• **Exercise brief**
Reproduce the entries. Each one must match the original exactly.

· · · ·

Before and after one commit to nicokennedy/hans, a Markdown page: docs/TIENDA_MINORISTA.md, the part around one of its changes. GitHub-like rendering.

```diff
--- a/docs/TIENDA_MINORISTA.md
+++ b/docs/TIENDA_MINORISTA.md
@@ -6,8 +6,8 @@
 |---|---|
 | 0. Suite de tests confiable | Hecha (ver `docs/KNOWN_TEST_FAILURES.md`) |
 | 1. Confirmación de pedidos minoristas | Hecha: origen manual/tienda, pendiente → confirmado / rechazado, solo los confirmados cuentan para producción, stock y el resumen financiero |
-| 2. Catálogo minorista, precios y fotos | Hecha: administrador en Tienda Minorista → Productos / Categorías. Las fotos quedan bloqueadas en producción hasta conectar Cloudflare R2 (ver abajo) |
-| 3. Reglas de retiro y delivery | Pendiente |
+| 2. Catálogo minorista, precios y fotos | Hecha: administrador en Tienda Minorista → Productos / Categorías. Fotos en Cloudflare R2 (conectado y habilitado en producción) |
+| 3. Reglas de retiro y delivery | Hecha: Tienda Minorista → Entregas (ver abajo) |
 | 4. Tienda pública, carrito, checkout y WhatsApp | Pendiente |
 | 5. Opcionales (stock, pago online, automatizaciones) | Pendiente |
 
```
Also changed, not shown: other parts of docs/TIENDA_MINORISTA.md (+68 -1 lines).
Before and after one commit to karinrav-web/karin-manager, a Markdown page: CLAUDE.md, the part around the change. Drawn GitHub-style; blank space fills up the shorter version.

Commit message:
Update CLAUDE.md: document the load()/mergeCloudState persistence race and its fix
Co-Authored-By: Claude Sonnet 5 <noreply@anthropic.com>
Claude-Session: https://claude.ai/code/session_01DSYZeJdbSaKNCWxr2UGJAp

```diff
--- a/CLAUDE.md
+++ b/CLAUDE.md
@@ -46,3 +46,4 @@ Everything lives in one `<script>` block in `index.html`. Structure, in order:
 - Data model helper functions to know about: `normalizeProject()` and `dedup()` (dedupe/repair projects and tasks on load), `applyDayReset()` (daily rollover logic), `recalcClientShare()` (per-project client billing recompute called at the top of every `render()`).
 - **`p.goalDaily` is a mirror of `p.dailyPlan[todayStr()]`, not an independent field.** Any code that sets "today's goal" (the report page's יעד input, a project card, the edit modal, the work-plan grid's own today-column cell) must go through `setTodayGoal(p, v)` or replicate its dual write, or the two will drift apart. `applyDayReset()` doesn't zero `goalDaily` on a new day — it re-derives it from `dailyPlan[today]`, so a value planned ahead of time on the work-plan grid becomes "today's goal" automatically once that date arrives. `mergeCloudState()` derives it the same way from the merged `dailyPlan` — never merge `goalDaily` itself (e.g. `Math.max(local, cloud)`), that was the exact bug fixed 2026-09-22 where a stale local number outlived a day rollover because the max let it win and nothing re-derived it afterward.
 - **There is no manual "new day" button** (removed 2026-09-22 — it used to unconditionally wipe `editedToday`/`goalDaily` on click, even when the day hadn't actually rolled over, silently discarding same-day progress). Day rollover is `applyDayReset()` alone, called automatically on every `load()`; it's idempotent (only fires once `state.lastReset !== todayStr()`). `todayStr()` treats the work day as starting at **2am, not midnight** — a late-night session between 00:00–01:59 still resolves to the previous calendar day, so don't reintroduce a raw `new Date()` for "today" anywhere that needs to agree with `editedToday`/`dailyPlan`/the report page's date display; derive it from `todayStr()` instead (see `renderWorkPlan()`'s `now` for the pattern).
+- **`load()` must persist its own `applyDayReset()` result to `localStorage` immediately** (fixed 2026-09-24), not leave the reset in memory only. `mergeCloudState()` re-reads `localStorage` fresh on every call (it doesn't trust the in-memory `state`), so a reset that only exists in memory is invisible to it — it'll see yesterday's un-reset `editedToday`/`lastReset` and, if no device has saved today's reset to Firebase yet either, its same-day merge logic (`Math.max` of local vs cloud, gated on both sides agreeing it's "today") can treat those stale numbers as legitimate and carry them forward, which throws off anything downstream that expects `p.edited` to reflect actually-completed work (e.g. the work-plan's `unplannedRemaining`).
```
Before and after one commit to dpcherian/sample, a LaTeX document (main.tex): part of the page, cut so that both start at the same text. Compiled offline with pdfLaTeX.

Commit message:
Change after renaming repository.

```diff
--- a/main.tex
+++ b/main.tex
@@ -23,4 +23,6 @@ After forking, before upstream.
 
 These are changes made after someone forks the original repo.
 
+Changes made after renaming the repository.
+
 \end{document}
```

· · · ·

• **Expected answer**
Before and after one commit to nicokennedy/hans, a Markdown page: docs/TIENDA_MINORISTA.md, the part around one of its changes. GitHub-like rendering.

```diff
--- a/docs/TIENDA_MINORISTA.md
+++ b/docs/TIENDA_MINORISTA.md
@@ -6,8 +6,8 @@
 |---|---|
 | 0. Suite de tests confiable | Hecha (ver `docs/KNOWN_TEST_FAILURES.md`) |
 | 1. Confirmación de pedidos minoristas | Hecha: origen manual/tienda, pendiente → confirmado / rechazado, solo los confirmados cuentan para producción, stock y el resumen financiero |
-| 2. Catálogo minorista, precios y fotos | Hecha: administrador en Tienda Minorista → Productos / Categorías. Las fotos quedan bloqueadas en producción hasta conectar Cloudflare R2 (ver abajo) |
-| 3. Reglas de retiro y delivery | Pendiente |
+| 2. Catálogo minorista, precios y fotos | Hecha: administrador en Tienda Minorista → Productos / Categorías. Fotos en Cloudflare R2 (conectado y habilitado en producción) |
+| 3. Reglas de retiro y delivery | Hecha: Tienda Minorista → Entregas (ver abajo) |
 | 4. Tienda pública, carrito, checkout y WhatsApp | Pendiente |
 | 5. Opcionales (stock, pago online, automatizaciones) | Pendiente |
 
```
Also changed, not shown: other parts of docs/TIENDA_MINORISTA.md (+68 -1 lines).
Before and after one commit to karinrav-web/karin-manager, a Markdown page: CLAUDE.md, the part around the change. Drawn GitHub-style; blank space fills up the shorter version.

Commit message:
Update CLAUDE.md: document the load()/mergeCloudState persistence race and its fix
Co-Authored-By: Claude Sonnet 5 <noreply@anthropic.com>
Claude-Session: https://claude.ai/code/session_01DSYZeJdbSaKNCWxr2UGJAp

```diff
--- a/CLAUDE.md
+++ b/CLAUDE.md
@@ -46,3 +46,4 @@ Everything lives in one `<script>` block in `index.html`. Structure, in order:
 - Data model helper functions to know about: `normalizeProject()` and `dedup()` (dedupe/repair projects and tasks on load), `applyDayReset()` (daily rollover logic), `recalcClientShare()` (per-project client billing recompute called at the top of every `render()`).
 - **`p.goalDaily` is a mirror of `p.dailyPlan[todayStr()]`, not an independent field.** Any code that sets "today's goal" (the report page's יעד input, a project card, the edit modal, the work-plan grid's own today-column cell) must go through `setTodayGoal(p, v)` or replicate its dual write, or the two will drift apart. `applyDayReset()` doesn't zero `goalDaily` on a new day — it re-derives it from `dailyPlan[today]`, so a value planned ahead of time on the work-plan grid becomes "today's goal" automatically once that date arrives. `mergeCloudState()` derives it the same way from the merged `dailyPlan` — never merge `goalDaily` itself (e.g. `Math.max(local, cloud)`), that was the exact bug fixed 2026-09-22 where a stale local number outlived a day rollover because the max let it win and nothing re-derived it afterward.
 - **There is no manual "new day" button** (removed 2026-09-22 — it used to unconditionally wipe `editedToday`/`goalDaily` on click, even when the day hadn't actually rolled over, silently discarding same-day progress). Day rollover is `applyDayReset()` alone, called automatically on every `load()`; it's idempotent (only fires once `state.lastReset !== todayStr()`). `todayStr()` treats the work day as starting at **2am, not midnight** — a late-night session between 00:00–01:59 still resolves to the previous calendar day, so don't reintroduce a raw `new Date()` for "today" anywhere that needs to agree with `editedToday`/`dailyPlan`/the report page's date display; derive it from `todayStr()` instead (see `renderWorkPlan()`'s `now` for the pattern).
+- **`load()` must persist its own `applyDayReset()` result to `localStorage` immediately** (fixed 2026-09-24), not leave the reset in memory only. `mergeCloudState()` re-reads `localStorage` fresh on every call (it doesn't trust the in-memory `state`), so a reset that only exists in memory is invisible to it — it'll see yesterday's un-reset `editedToday`/`lastReset` and, if no device has saved today's reset to Firebase yet either, its same-day merge logic (`Math.max` of local vs cloud, gated on both sides agreeing it's "today") can treat those stale numbers as legitimate and carry them forward, which throws off anything downstream that expects `p.edited` to reflect actually-completed work (e.g. the work-plan's `unplannedRemaining`).
```
Before and after one commit to dpcherian/sample, a LaTeX document (main.tex): part of the page, cut so that both start at the same text. Compiled offline with pdfLaTeX.

Commit message:
Change after renaming repository.

```diff
--- a/main.tex
+++ b/main.tex
@@ -23,4 +23,6 @@ After forking, before upstream.
 
 These are changes made after someone forks the original repo.
 
+Changes made after renaming the repository.
+
 \end{document}
```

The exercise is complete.